> **Task requirements**: For the entries that follow, state how many lines include the word "rows", giving the number and nothing else.

> **Data for this exercise**:

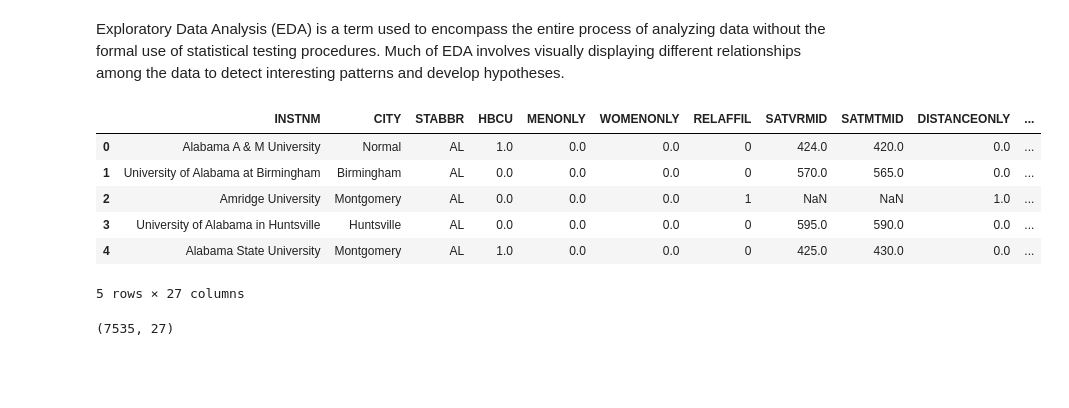
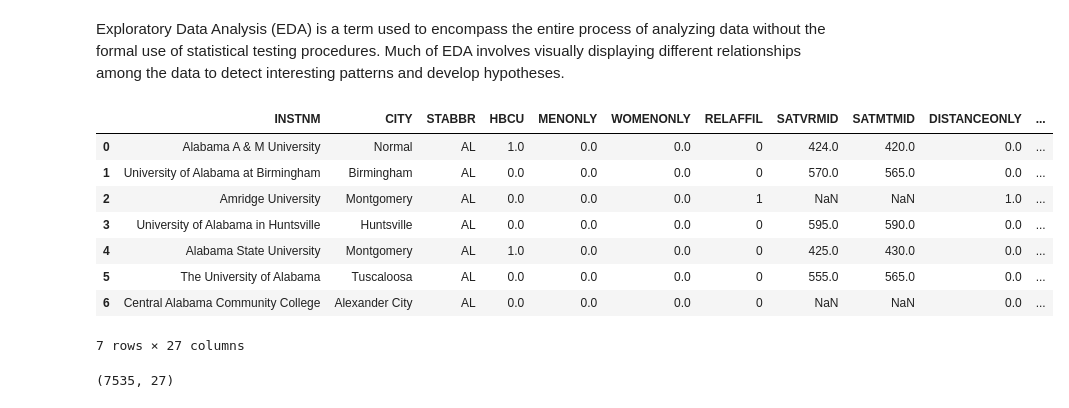
Before and after one commit to DatasRev/Pandas_Cookbook, a Jupyter notebook: Pandas_Cookbook_103.ipynb, the cells around one changed output. Cells and saved outputs as stored; diff of their text form; code cells hidden in the pictures; blank space fills up the shorter version.

```diff
--- a/Pandas_Cookbook_103.ipynb
+++ b/Pandas_Cookbook_103.ipynb
@@ -15,16 +15,19 @@ patterns and develop hypotheses.
 # %%
 import pandas as pd
 import numpy as np
-college = pd.read_csv('C:\Anaconda\data\college.csv')
-college.head()
+#college = pd.read_csv('C:\Anaconda\data\college.csv')
+college = pd.read_csv('https://raw.githubusercontent.com/DatasRev/source-files/master/csv/college.csv')
+college.head(7)
 # %% [output]
 |  | INSTNM | CITY | STABBR | HBCU | MENONLY | WOMENONLY | RELAFFIL | SATVRMID | SATMTMID | DISTANCEONLY | ... |
 | 0 | Alabama A & M University | Normal | AL | 1.0 | 0.0 | 0.0 | 0 | 424.0 | 420.0 | 0.0 | ... |
 | 1 | University of Alabama at Birmingham | Birmingham | AL | 0.0 | 0.0 | 0.0 | 0 | 570.0 | 565.0 | 0.0 | ... |
 | 2 | Amridge University | Montgomery | AL | 0.0 | 0.0 | 0.0 | 1 | NaN | NaN | 1.0 | ... |
 | 3 | University of Alabama in Huntsville | Huntsville | AL | 0.0 | 0.0 | 0.0 | 0 | 595.0 | 590.0 | 0.0 | ... |
 | 4 | Alabama State University | Montgomery | AL | 1.0 | 0.0 | 0.0 | 0 | 425.0 | 430.0 | 0.0 | ... |
+| 5 | The University of Alabama | Tuscaloosa | AL | 0.0 | 0.0 | 0.0 | 0 | 555.0 | 565.0 | 0.0 | ... |
+| 6 | Central Alabama Community College | Alexander City | AL | 0.0 | 0.0 | 0.0 | 0 | NaN | NaN | 0.0 | ... |
-5 rows × 27 columns
+7 rows × 27 columns
 # %%
 # Number of rows and columns
 college.shape
```
Also changed, not shown: parts of 4 cells of this notebook.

> **Reply**: 3